const instance = await Sttp
  .withToken('your-bearer-token', 'X-Bearer')
  .post()

Timeouts

Use the timeout method to specify a maximum number of milliseconds to wait for a response:

const instance = await Sttp
  .timeout(2000)
  .post()

Sttp provides a withTimeoutInSeconds method that converts the given number of seconds to milliseconds. It’s a convenience method to work with smaller numbers and be precise about the unit:

const instance = await Sttp
  .withTimeoutInSeconds(2)
  .post()

Error Handling

Unlike axios’s default behavior of throwing errors on respones with HTTP level 400 or 500, Sttp always returns a response instance. You can still determine the type of a response using the isSuccess, isRedirect, isError methods:

// determine if the response status code is >= 200 and < 300
response.isSuccess();

// determine if the response status code is >= 300 and < 400
response.isRedirect();

// determine if the response status code is >= 400
response.isError();

Use the isClientError or isServerError methods if you want to determine the response’s error type.

// determine if the response status code is >= 400 and < 500
response.isClientError();

// determine if the response status code is >= 500
response.isServerError();

Assigning Axios Options

Sttp is an axios wrapper and you may assign axios options using the Sttp.withOptions(options) method to configure axios options:

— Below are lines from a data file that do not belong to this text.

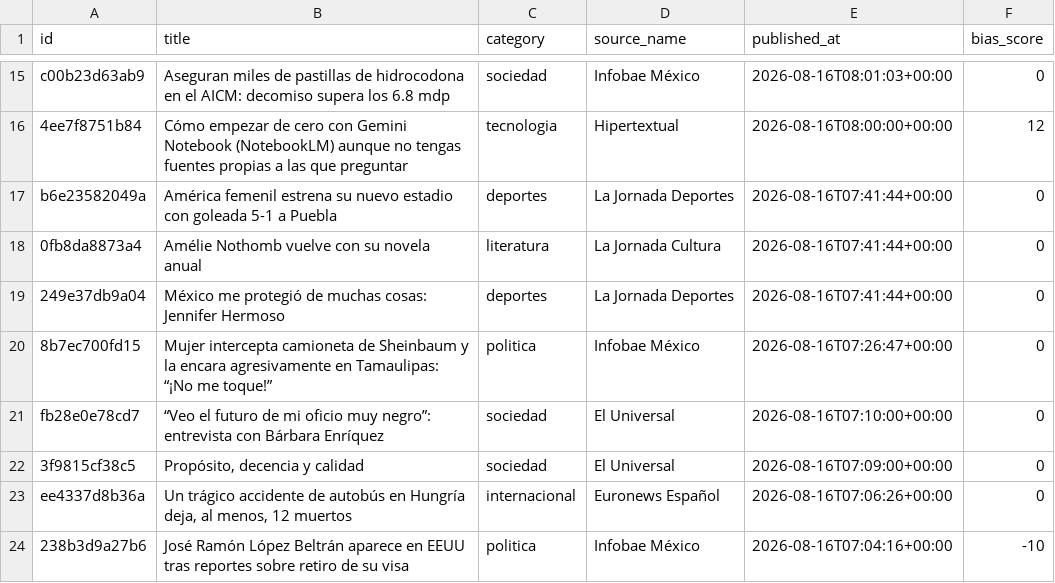
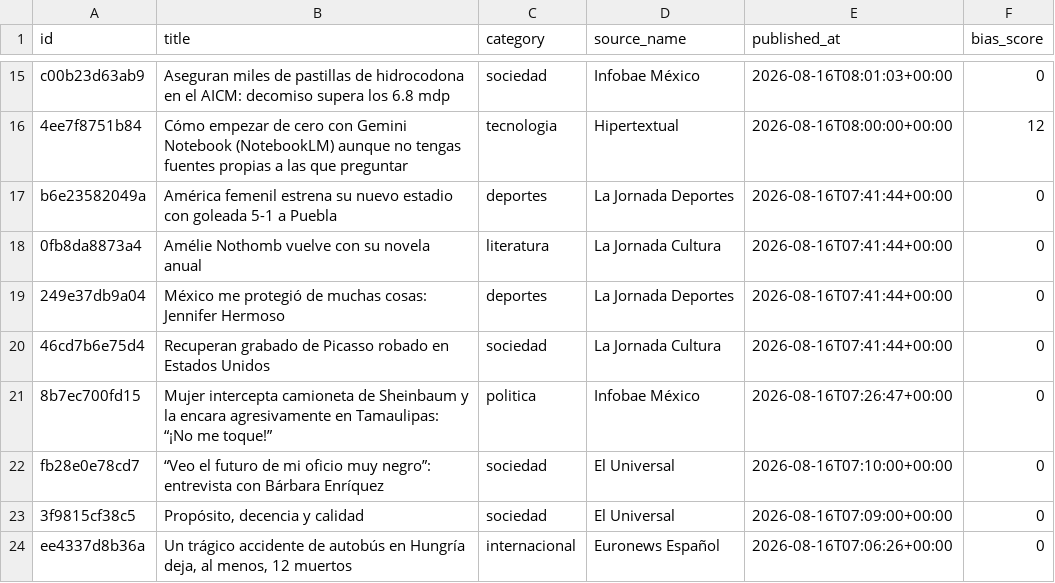
Before and after one commit to Marianomrz/ContextoWeb, a CSV file: historico.csv, drawn as a sheet; only a part is shown, gaps mark what is left out; the shorter side is filled out with more unchanged rows.

```diff
--- a/historico.csv
+++ b/historico.csv
@@ -19,2 +19,3 @@ b6e23582049a,América femenil estrena su nuevo estadio con goleada 5-1 a Puebla,
 249e37db9a04,México me protegió de muchas cosas: Jennifer Hermoso,deportes,La Jornada Deportes,2026-08-16T07:41:44+00:00,0
+46cd7b6e75d4,Recuperan grabado de Picasso robado en Estados Unidos,sociedad,La Jornada Cultura,2026-08-16T07:41:44+00:00,0
 8b7ec700fd15,Mujer intercepta camioneta de Sheinbaum y la encara agresivamente en Tamaulipas: “¡No me toque!”,politica,Infobae México,2026-08-16T07:26:47+00:00,0
```
Also changed, not shown: 14 other files.
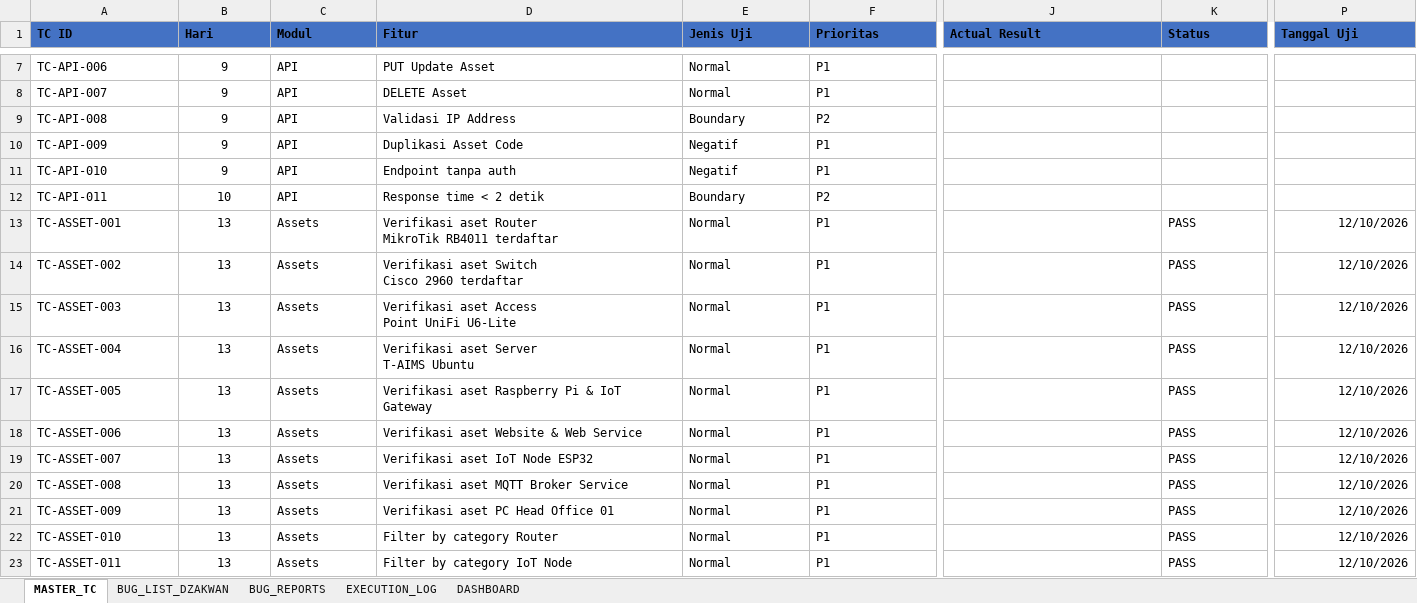
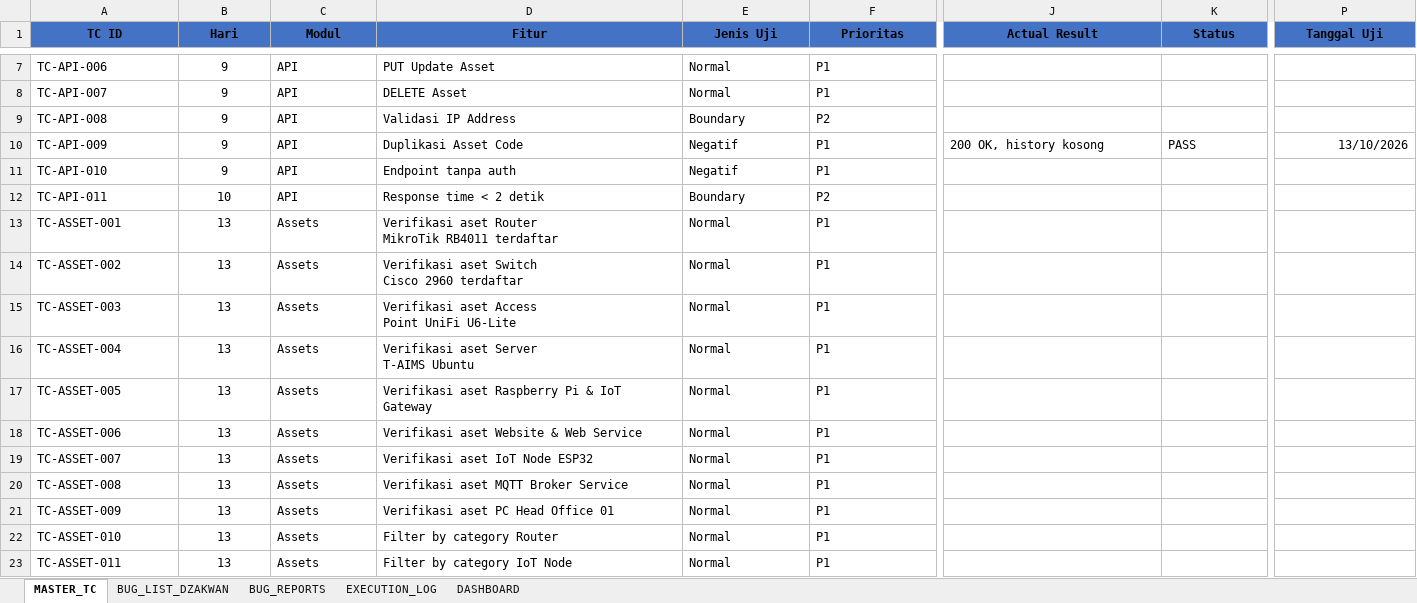
Before and after one commit to T-AIMS/T-AIMS, an Excel workbook: docs/qa/01_Master_Test_Cases.xlsx, sheet MASTER_TC, drawn as a sheet; only a part is shown, gaps mark what is left out; values as stored, in another font and other column widths than the file's, no borders; the diff covers the shown part only; the diff names each change by its address in the sheet, - before the commit and + after, or states it on an @@ line.

Commit message:
Add files via upload
docs(qa): update master test case day 2

```diff
--- a/docs/qa/01_Master_Test_Cases.xlsx (sheet MASTER_TC)
+++ b/docs/qa/01_Master_Test_Cases.xlsx (sheet MASTER_TC)
-A1:P1 alignment: left
+A1:P1 alignment: center
-J10 (Actual Result): (empty)
+J10 (Actual Result): 200 OK, history kosong
-K10 (Status): (empty)
+K10 (Status): PASS
-P10 (Tanggal Uji): (empty)
+P10 (Tanggal Uji): 13/10/2026
-K13:K23 (Status): PASS
+K13:K23 (Status): (empty)
-P13:P23 (Tanggal Uji): 12/10/2026
+P13:P23 (Tanggal Uji): (empty)
```
Also changed, not shown: 105 edited cells and cell formats elsewhere in this sheet, sheet BUG_LIST_DZAKWAN, sheet DASHBOARD.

const instance = Sttp.withOptions({
  baseURL: 'https://your-api.com/v2/'
})